Record excerpts:
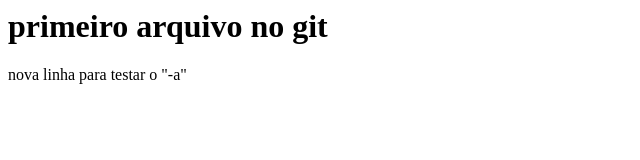
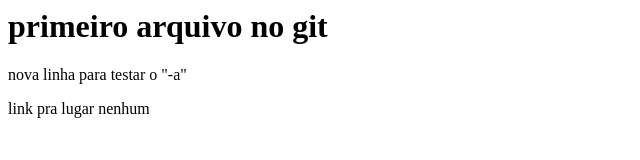
Before and after one commit to diogo-amori/entendendo-github, a plain HTML site: page index.html in a window 1280 px wide. Shown: the whole page, without its empty margins (0-640 px from the left). Drawn offline with Linux system fonts and the light colour scheme.

Commit message:
atualização index.html

```diff
--- a/index.html
+++ b/index.html
@@ -6,5 +6,6 @@
 <body>
 <h1> primeiro arquivo no git</h1>
 <p>nova linha para testar o "-a"</p>
+  <a>link pra lugar nenhum</a>
 </body>
 </html>
```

Directions for this task:
Look above for lines with the word "html" and copy them all.

Answer below:
Before and after one commit to diogo-amori/entendendo-github, a plain HTML site: page index.html in a window 1280 px wide. Shown: the whole page, without its empty margins (0-640 px from the left). Drawn offline with Linux system fonts and the light colour scheme.
atualização index.html
--- a/index.html
+++ b/index.html
 </html>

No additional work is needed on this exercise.